**Task description:** Search the listing for the string "heart". Copy every line that has it.

**Data to process:**
* * *

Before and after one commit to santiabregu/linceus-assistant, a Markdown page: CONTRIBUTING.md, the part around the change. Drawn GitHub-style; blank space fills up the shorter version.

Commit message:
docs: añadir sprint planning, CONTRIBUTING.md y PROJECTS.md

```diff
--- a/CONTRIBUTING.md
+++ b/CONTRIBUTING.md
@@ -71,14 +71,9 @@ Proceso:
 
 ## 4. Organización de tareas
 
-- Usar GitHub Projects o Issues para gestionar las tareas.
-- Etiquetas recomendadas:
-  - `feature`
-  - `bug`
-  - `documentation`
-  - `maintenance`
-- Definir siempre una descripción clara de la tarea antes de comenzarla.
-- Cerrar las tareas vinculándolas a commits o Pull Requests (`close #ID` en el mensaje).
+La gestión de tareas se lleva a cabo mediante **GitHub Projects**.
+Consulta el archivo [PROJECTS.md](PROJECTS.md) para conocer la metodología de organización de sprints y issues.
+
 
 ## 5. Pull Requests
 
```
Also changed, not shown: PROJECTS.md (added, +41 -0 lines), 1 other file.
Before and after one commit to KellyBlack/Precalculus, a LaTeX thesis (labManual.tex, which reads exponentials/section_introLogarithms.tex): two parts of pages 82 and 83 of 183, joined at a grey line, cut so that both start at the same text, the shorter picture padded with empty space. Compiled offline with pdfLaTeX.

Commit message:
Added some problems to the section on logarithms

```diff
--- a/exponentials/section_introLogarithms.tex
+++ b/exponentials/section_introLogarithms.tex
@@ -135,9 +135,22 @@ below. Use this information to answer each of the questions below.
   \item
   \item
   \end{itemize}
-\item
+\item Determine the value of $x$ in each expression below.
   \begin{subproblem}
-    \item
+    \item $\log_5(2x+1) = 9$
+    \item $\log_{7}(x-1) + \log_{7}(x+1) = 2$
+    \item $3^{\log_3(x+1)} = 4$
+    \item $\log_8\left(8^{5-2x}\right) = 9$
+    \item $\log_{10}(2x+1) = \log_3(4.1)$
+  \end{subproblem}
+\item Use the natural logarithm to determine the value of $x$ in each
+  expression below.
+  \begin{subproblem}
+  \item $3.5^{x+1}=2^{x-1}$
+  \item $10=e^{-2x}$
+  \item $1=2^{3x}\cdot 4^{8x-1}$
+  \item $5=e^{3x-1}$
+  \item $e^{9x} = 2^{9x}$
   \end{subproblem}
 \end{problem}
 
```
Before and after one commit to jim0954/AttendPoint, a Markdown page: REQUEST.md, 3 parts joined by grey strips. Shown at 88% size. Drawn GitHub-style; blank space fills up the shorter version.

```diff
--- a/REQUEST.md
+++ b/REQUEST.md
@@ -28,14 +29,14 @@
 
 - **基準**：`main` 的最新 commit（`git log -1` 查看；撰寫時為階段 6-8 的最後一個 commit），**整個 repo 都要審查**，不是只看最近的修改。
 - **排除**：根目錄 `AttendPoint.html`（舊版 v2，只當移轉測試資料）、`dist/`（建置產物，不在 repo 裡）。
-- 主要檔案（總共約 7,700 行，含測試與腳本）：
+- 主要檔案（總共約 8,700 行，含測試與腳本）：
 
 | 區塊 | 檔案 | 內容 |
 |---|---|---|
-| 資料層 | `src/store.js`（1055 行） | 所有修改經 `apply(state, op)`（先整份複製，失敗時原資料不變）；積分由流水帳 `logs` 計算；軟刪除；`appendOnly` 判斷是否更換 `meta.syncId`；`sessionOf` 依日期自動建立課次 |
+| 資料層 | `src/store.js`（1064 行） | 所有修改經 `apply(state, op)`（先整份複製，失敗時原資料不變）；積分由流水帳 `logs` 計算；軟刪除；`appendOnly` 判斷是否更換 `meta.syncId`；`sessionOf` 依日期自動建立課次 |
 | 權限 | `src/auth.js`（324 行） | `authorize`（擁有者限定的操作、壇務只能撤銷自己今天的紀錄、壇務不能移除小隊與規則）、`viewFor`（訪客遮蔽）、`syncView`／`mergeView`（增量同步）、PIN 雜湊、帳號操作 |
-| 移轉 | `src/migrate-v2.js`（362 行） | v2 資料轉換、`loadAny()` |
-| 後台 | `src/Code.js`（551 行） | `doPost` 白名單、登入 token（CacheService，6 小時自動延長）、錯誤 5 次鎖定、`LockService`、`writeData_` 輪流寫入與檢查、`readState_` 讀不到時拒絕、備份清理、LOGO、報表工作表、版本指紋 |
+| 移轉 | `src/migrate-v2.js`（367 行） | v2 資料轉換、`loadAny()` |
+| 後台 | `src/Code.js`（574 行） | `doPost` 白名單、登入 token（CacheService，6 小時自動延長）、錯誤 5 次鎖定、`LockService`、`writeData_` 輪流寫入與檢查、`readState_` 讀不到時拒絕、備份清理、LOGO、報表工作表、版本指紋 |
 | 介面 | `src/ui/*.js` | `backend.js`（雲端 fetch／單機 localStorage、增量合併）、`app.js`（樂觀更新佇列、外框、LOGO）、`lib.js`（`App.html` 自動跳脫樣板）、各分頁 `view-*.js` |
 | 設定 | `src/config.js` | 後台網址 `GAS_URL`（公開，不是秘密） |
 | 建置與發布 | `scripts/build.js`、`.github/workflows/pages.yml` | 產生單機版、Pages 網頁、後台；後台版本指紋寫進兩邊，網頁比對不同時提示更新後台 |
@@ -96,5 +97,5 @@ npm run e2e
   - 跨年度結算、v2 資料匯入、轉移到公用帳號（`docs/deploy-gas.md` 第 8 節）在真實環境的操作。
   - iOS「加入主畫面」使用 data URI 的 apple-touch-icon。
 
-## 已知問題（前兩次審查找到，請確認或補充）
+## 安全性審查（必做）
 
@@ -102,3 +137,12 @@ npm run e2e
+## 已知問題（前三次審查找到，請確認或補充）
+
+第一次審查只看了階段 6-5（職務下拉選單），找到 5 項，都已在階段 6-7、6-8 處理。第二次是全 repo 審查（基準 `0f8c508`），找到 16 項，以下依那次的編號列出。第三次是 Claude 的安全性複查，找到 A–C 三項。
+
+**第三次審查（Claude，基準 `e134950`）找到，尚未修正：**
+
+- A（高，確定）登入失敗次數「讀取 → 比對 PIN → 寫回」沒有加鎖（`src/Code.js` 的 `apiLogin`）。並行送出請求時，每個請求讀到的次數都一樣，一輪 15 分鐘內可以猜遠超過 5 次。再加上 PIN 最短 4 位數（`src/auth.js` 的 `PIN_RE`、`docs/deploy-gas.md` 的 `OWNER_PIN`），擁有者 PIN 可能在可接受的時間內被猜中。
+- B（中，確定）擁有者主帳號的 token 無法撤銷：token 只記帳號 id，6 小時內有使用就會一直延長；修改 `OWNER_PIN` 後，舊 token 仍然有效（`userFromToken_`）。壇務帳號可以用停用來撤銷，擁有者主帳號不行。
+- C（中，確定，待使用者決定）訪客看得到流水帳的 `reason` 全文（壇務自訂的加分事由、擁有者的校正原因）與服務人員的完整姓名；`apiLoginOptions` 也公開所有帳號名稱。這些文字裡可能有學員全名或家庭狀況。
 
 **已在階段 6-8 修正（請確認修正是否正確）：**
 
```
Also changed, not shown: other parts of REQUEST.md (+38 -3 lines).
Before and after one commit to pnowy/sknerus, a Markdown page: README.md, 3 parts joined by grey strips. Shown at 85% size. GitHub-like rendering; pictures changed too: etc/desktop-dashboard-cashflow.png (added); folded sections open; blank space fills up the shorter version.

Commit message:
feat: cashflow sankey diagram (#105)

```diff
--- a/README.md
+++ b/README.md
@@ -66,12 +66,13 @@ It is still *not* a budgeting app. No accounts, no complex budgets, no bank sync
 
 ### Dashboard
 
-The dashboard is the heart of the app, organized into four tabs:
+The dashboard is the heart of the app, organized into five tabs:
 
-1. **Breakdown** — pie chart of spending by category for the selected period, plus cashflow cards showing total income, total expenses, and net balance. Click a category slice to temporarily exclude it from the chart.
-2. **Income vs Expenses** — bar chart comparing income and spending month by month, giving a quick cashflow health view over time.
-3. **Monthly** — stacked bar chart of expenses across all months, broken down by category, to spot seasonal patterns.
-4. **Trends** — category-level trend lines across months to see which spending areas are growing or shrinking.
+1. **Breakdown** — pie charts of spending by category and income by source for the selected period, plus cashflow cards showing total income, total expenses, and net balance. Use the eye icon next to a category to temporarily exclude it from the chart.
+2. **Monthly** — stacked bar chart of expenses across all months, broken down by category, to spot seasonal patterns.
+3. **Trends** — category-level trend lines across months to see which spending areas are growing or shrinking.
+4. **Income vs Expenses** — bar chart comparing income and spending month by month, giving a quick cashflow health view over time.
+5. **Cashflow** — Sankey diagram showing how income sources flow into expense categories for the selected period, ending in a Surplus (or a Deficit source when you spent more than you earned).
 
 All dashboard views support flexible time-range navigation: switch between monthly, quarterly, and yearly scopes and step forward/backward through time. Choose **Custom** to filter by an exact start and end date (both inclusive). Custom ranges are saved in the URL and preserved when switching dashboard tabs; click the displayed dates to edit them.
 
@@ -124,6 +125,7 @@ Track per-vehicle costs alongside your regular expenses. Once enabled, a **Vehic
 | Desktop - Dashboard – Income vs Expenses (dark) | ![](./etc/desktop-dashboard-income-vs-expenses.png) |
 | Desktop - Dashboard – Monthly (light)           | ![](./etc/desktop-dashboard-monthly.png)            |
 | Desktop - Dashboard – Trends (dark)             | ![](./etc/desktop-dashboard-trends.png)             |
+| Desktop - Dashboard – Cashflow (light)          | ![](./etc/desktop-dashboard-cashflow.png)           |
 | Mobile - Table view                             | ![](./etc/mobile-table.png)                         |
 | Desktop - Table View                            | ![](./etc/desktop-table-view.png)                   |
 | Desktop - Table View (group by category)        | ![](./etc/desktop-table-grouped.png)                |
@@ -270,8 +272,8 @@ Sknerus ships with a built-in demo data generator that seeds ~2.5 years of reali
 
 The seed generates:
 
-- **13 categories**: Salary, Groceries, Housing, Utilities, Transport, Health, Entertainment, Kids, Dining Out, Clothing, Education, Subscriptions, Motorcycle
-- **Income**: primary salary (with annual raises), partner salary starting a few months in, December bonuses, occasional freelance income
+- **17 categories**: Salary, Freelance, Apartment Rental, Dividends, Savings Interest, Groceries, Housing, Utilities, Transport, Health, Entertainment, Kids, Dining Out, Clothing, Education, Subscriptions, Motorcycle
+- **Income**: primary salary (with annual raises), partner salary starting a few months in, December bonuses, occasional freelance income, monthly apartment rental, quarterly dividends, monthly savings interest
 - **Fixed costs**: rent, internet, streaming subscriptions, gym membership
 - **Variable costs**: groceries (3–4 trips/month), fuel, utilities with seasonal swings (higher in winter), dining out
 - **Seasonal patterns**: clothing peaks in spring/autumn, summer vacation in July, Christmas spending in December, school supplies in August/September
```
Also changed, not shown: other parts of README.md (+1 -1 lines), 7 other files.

* * *

**Answer for the task:**
-The dashboard is the heart of the app, organized into four tabs:
+The dashboard is the heart of the app, organized into five tabs:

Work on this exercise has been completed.